Bilateral measures between US and USSR for GNO:

  • Hotline established in 1963, to enable the leaders to communicate directly.
    • The hotline (later upgraded into nuclear risk reduction centers)
  • Arms control negotiations as the two nuclear superpowers sought to manage their nuclear arms race and maintain strategic stability.
  • To control proliferation, the U.S. and the U.S.S.R. initiated multilateral negotiations in Geneva in 1965 on a treaty to curb the spread of nuclear weapons.
  • The Nuclear Non-Proliferation Treaty (NPT) opened for signature.
    • India had chosen not to sign the NPT
    • In 1974 India conducted an underground peaceful nuclear explosive, or PNE.

Positive impact of GNO:

  • The taboo against nuclear weapons has been held since 1945.
    • The U.S.-USSR arms control process helped preserve the taboo
    • Humanity has survived 75 years of the nuclear age without blowing itself up.
  • Non-proliferation has been a success: Despite dire predictions of more than 20 countries possessing nuclear weapons by the 1970s
    • Only four countries have since gone nuclear, e., India, Israel, North Korea, and Pakistan.
  • Even after the Cold War ended, non-proliferation remained a shared objective
  • Russia and USA cooperated to ensure that Belarus, Ukraine, and Kazakhstan that hosted Soviet nuclear weapons and possessed some capabilities, were denuclearized.

Response to India’s Nuclear Test:

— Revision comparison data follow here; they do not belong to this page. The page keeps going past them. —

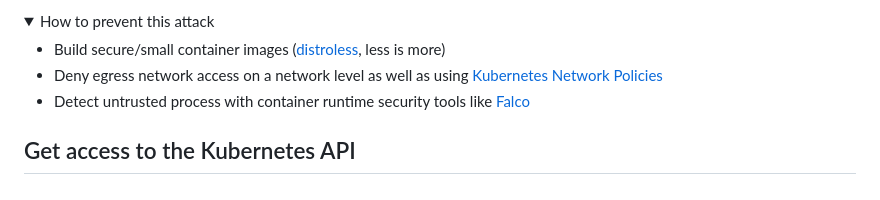
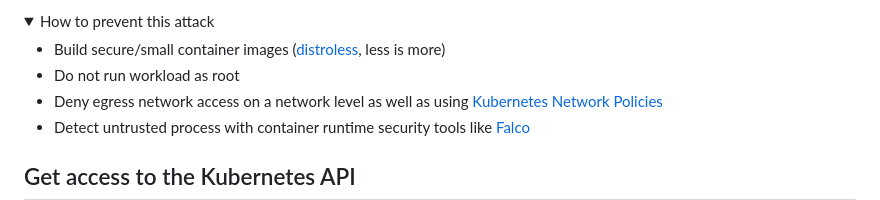
Before and after one commit to nmeisenzahl/hijack-kubernetes, a Markdown page: docs/hands-on.md, the part around the change. Rendered like a GitHub page; folded sections open.

Commit message:
smaller improvements

```diff
--- a/docs/hands-on.md
+++ b/docs/hands-on.md
@@ -63,6 +63,7 @@ Input for the app (change your IP):
 <summary>How to prevent this attack</summary>
 
 * Build secure/small container images ([distroless](https://github.com/GoogleContainerTools/distroless), less is more)
+* Do not run workload as root
 * Deny egress network access on a network level as well as using [Kubernetes Network Policies](https://kubernetes.io/docs/concepts/services-networking/network-policies/)
 * Detect untrusted process with container runtime security tools like [Falco](https://github.com/falcosecurity/falco)
 
```
Also changed, not shown: docs/hijack-kubernetes.png, 1 other file.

  • Seven countries (the U.S., U.S.S.R, U.K., Canada, France, Japan, and West Germany) held a series of meetings in London
  • Ad hoc export controls were urgently needed to ensure that nuclear technology, transferred for peaceful purposes, not be used for PNEs.
  • Though the Soviet Union and India had signed the Indo-Soviet Friendship Treaty in 1971
    • The USSR was committed to upholding the GNO, and a founding member of the London Club.

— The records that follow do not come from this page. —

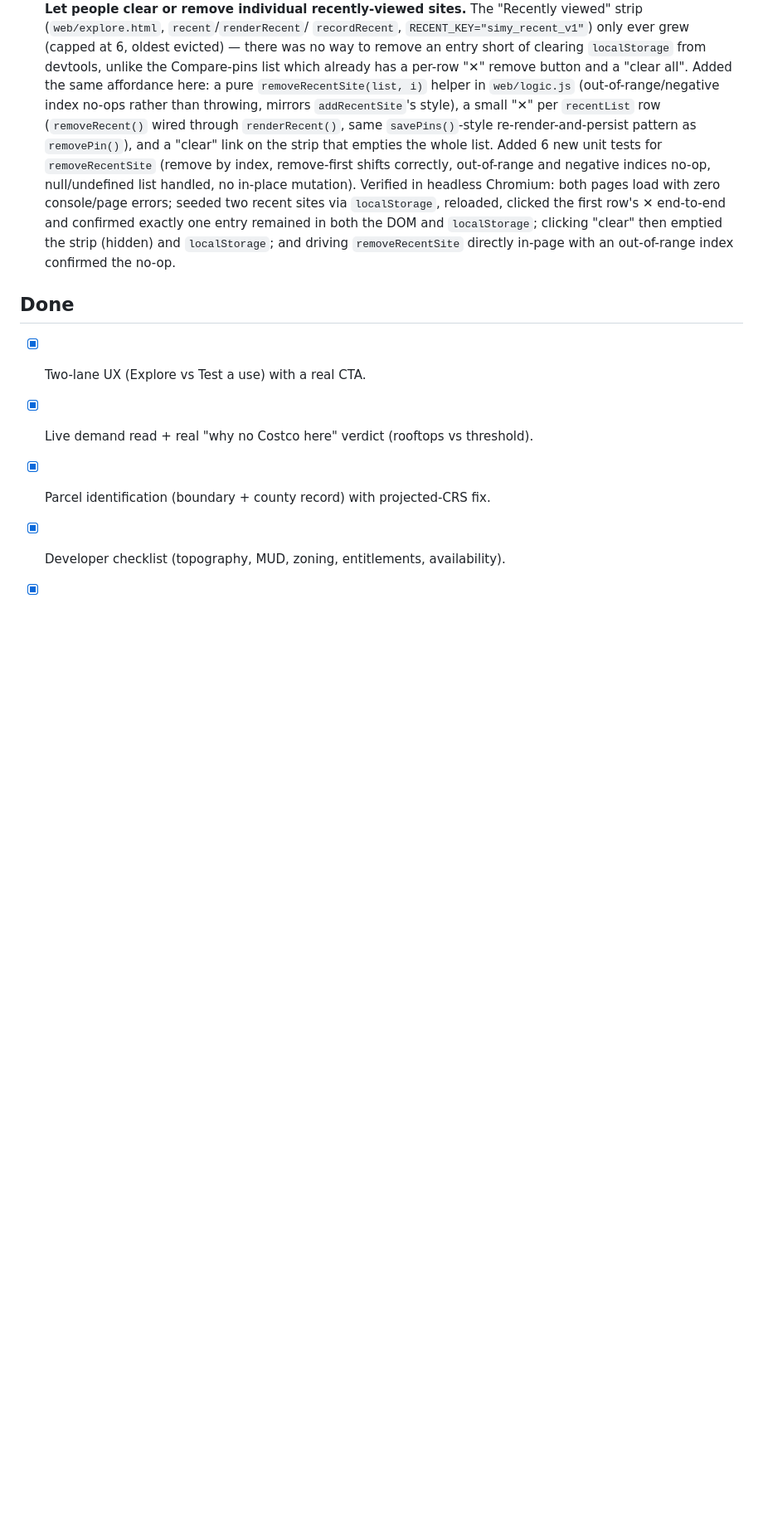
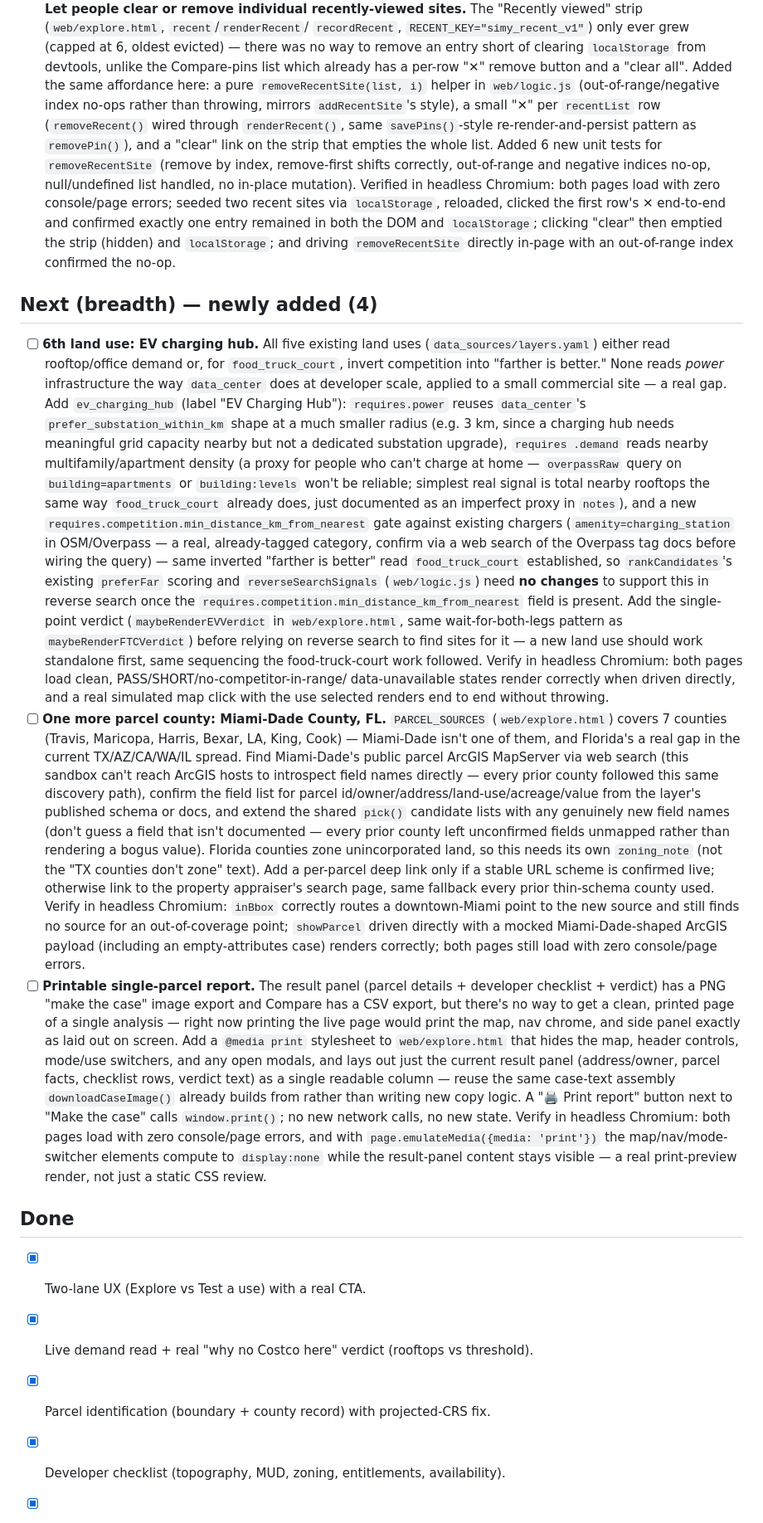
Before and after one commit to Jodeit/simy_city, a Markdown page: docs/backlog.md, the part around the change. Shown at 83% size. GitHub-like rendering; blank space fills up the shorter version.

Commit message:
Backlog: add 3 new items now that Now/Next are fully shipped
Now, both Next breadth batches, and Next breadth (newly added) 1-3 are
all checked off. The one remaining unchecked item (landing page
screenshot/GIF) stays blocked by this sandbox's network policy, same as
every prior run's conclusion. Added 3 concrete, scoped follow-ups: a 6th
land use (EV charging hub, reusing the food_truck_court inverted
competition pattern), an 8th parcel county (Miami-Dade, FL), and a
printable single-parcel report.

Co-Authored-By: Claude Opus 4.8 <noreply@anthropic.com>

```diff
--- a/docs/backlog.md
+++ b/docs/backlog.md
@@ -921,6 +921,78 @@ Ground rules for each run:
       strip (hidden) and `localStorage`; and driving `removeRecentSite`
       directly in-page with an out-of-range index confirmed the no-op.
 
+## Next (breadth) — newly added (4)
+- [ ] **6th land use: EV charging hub.** All five existing land uses
+      (`data_sources/layers.yaml`) either read rooftop/office demand or,
+      for `food_truck_court`, invert competition into "farther is better."
+      None reads *power* infrastructure the way `data_center` does at
+      developer scale, applied to a small commercial site — a real gap. Add
+      `ev_charging_hub` (label "EV Charging Hub"): `requires.power` reuses
+      `data_center`'s `prefer_substation_within_km` shape at a much smaller
+      radius (e.g. 3 km, since a charging hub needs meaningful grid
+      capacity nearby but not a dedicated substation upgrade), `requires
+      .demand` reads nearby multifamily/apartment density (a proxy for
+      people who can't charge at home — `overpassRaw` query on
+      `building=apartments` or `building:levels` won't be reliable; simplest
+      real signal is total nearby rooftops the same way `food_truck_court`
+      already does, just documented as an imperfect proxy in `notes`), and
+      a new `requires.competition.min_distance_km_from_nearest` gate against
+      existing chargers (`amenity=charging_station` in OSM/Overpass — a real,
+      already-tagged category, confirm via a web search of the Overpass tag
+      docs before wiring the query) — same inverted "farther is better" read
+      `food_truck_court` established, so `rankCandidates`'s existing
+      `preferFar` scoring and `reverseSearchSignals` (`web/logic.js`) need
+      **no changes** to support this in reverse search once the
+      `requires.competition.min_distance_km_from_nearest` field is present.
+      Add the single-point verdict (`maybeRenderEVVerdict` in
+      `web/explore.html`, same wait-for-both-legs pattern as
+      `maybeRenderFTCVerdict`) before relying on reverse search to find
+      sites for it — a new land use should work standalone first, same
+      sequencing the food-truck-court work followed. Verify in headless
+      Chromium: both pages load clean, PASS/SHORT/no-competitor-in-range/
+      data-unavailable states render correctly when driven directly, and a
+      real simulated map click with the use selected renders end to end
+      without throwing.
+- [ ] **One more parcel county: Miami-Dade County, FL.** `PARCEL_SOURCES`
+      (`web/explore.html`) covers 7 counties (Travis, Maricopa, Harris,
+      Bexar, LA, King, Cook) — Miami-Dade isn't one of them, and Florida's
+      a real gap in the current TX/AZ/CA/WA/IL spread. Find Miami-Dade's
+      public parcel ArcGIS MapServer via web search (this sandbox can't
+      reach ArcGIS hosts to introspect field names directly — every prior
+      county followed this same discovery path), confirm the field list for
+      parcel id/owner/address/land-use/acreage/value from the layer's
+      published schema or docs, and extend the shared `pick()` candidate
+      lists with any genuinely new field names (don't guess a field that
+      isn't documented — every prior county left unconfirmed fields
+      unmapped rather than rendering a bogus value). Florida counties zone
+      unincorporated land, so this needs its own `zoning_note` (not the
+      "TX counties don't zone" text). Add a per-parcel deep link only if a
+      stable URL scheme is confirmed live; otherwise link to the property
+      appraiser's search page, same fallback every prior thin-schema county
+      used. Verify in headless Chromium: `inBbox` correctly routes a
+      downtown-Miami point to the new source and still finds no source for
+      an out-of-coverage point; `showParcel` driven directly with a mocked
+      Miami-Dade-shaped ArcGIS payload (including an empty-attributes case)
+      renders correctly; both pages still load with zero console/page
+      errors.
+- [ ] **Printable single-parcel report.** The result panel (parcel details +
+      developer checklist + verdict) has a PNG "make the case" image export
+      and Compare has a CSV export, but there's no way to get a clean,
+      printed page of a single analysis — right now printing the live page
+      would print the map, nav chrome, and side panel exactly as laid out
+      on screen. Add a `@media print` stylesheet to `web/explore.html` that
+      hides the map, header controls, mode/use switchers, and any open
+      modals, and lays out just the current result panel (address/owner,
+      parcel facts, checklist rows, verdict text) as a single readable
+      column — reuse the same case-text assembly `downloadCaseImage()`
+      already builds from rather than writing new copy logic. A "🖨️ Print
+      report" button next to "Make the case" calls `window.print()`; no new
+      network calls, no new state. Verify in headless Chromium: both pages
+      load with zero console/page errors, and with `page.emulateMedia({media:
+      'print'})` the map/nav/mode-switcher elements compute to
+      `display:none` while the result-panel content stays visible — a real
+      print-preview render, not just a static CSS review.
+
 ## Done
 - [x] Two-lane UX (Explore vs Test a use) with a real CTA.
 - [x] Live demand read + real "why no Costco here" verdict (rooftops vs threshold).
```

Nuclear Suppliers Group(NSG):

  • The London Club later transformed into the Nuclear Suppliers Group.
  • It consists of 48 countries today
  • They observe common guidelines for exporting nuclear and related dual-use materials, equipment, and technologies.

Nuclear Race:

  • Arms control did not end the U.S.-U.S.S.R. nuclear race
  • Their arsenals grew from 28,000 bombs in 1962 to over 65,000 bombs in the early 1980s.
  • Since the late 1980s, the U.S. and Soviet arsenals have declined sharply, to below 12,000 bombs today

What are the concerns?

  • In 2002, the U.S. withdrew from the Anti-Ballistic Missile (ABM) Treaty.
    • In 2019, from the Intermediate-Range Nuclear Forces (INF) Treaty on grounds that Russia was violating it.
  • The remaining agreement, New START, will lapse in 2026
  • Russia de-ratified the CTBT to bring it on a par with the U.S
    • Raising concerns about the resumption of nuclear testing.

Why is the US-China rivalry different from the cold war?

  • The U.S. faces a more assertive China, determined to regain influence, regionally and globally.
  • Both economies are closely intertwined
  • China is an economic and technological peer rival.
  • China has resented the U.S.’s naval presence in the South China and East China Seas
  • Since the last Taiwan Strait crisis in 1996.
    • It has steadily built up its naval and missile capabilities.

 

Way Forward

  • The two nuclear hegemons shared a notion of ‘strategic stability’ based on assured second strike capability, guaranteed by the enormous arsenals that both had built up.
  • The U.S. is facing a new situation of two nuclear peer rivals who are exploring new roles for more usable weapons.
  • Russian nuclear saber rattling to warn the North Atlantic Treaty Organization and the U.S. against escalation in Ukraine has revived nuclear concerns.
  • Nuclear weapons technology is a 75-year-old technology:The U.S. has always had a pragmatic streak shaping its policy approaches.
  • The recent nuclear submarine AUKUS deal (Australia, U.S., U.K.) with Australia, a non-nuclear weapon state, is raising concerns in the NPT community.
  • Recent opinion polls indicate a 70% support for developing a national nuclear deterrent and 40% for reintroducing U.S. nuclear weapons (withdrawn in 1991) on its territory.

 

QUESTION FOR PRACTICE

The expansion and strengthening of NATO and a stronger US-Europe strategic partnership works well in India.’ What is your opinion about this statement? Give reasons and examples to support your answer.(UPSC 2023) (200 WORDS, 10 MARKS)